*INSTRUCTIONS TO FOLLOW*
Lines in the listing below that include the word "addEventListener" need to be copied.

[GIVEN DATA — start]

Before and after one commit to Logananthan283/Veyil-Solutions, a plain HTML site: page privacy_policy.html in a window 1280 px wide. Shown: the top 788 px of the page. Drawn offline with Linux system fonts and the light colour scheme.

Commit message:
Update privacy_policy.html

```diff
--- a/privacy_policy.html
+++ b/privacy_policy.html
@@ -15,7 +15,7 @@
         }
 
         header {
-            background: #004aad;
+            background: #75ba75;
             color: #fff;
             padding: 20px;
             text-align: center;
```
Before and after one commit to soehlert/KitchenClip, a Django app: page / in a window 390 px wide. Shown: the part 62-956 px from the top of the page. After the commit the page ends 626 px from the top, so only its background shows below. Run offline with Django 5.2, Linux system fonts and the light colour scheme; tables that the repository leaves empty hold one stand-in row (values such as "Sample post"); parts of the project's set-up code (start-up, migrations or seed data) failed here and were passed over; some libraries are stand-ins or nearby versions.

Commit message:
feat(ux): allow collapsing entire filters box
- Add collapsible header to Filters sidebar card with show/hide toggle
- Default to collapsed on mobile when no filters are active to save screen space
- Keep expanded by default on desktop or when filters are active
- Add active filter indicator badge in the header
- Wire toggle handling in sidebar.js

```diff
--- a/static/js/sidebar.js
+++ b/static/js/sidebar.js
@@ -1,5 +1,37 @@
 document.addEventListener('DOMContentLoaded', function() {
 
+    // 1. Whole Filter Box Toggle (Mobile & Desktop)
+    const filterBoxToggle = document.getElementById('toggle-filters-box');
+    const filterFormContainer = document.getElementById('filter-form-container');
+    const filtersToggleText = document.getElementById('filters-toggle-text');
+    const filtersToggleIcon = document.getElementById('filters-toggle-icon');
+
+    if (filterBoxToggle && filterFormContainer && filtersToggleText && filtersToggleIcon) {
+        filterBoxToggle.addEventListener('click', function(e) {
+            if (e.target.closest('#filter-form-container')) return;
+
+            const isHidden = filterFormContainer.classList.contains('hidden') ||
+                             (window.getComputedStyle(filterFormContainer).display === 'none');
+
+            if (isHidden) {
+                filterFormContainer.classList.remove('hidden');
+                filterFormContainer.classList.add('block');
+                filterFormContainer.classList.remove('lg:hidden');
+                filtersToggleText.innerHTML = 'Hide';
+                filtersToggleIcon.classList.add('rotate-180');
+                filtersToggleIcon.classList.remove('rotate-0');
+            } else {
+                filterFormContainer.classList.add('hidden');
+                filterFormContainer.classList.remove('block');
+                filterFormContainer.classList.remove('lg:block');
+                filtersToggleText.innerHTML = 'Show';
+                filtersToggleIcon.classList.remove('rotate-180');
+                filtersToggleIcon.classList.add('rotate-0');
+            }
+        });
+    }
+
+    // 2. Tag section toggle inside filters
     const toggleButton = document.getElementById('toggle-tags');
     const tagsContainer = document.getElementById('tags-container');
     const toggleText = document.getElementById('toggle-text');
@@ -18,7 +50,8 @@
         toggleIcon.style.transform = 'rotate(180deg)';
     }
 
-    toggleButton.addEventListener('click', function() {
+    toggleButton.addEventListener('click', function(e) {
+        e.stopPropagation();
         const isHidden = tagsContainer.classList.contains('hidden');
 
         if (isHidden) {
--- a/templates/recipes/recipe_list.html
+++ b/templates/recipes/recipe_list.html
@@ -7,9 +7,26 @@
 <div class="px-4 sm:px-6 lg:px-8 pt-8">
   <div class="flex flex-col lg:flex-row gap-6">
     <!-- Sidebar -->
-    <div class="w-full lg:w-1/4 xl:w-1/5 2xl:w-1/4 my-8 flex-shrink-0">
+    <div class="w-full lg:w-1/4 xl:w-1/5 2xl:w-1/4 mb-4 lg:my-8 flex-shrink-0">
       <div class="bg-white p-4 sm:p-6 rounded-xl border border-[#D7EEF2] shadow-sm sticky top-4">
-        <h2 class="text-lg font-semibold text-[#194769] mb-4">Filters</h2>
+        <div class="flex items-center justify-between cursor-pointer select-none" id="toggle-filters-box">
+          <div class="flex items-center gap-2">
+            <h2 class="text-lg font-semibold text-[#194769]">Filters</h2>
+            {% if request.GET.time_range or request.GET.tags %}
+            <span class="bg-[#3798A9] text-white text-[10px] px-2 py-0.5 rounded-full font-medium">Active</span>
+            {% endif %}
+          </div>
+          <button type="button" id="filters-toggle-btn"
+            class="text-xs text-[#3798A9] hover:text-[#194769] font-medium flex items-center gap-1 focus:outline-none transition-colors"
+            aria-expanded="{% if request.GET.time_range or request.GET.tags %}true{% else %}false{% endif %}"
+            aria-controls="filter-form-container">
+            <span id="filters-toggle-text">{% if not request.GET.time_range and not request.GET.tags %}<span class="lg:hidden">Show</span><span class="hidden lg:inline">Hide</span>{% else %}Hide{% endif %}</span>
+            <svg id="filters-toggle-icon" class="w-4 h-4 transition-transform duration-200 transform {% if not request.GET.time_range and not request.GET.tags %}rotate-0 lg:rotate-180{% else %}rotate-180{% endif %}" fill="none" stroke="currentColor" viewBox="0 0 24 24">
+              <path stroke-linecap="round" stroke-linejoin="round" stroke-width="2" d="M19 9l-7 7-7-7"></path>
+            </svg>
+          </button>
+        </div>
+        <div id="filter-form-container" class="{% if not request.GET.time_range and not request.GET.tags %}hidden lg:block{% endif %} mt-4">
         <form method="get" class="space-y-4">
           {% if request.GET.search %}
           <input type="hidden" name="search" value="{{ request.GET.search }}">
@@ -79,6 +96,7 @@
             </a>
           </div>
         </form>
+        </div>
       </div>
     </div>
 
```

[GIVEN DATA — finish]

*ANSWER BOX*
 document.addEventListener('DOMContentLoaded', function() {
+        filterBoxToggle.addEventListener('click', function(e) {
-    toggleButton.addEventListener('click', function() {
+    toggleButton.addEventListener('click', function(e) {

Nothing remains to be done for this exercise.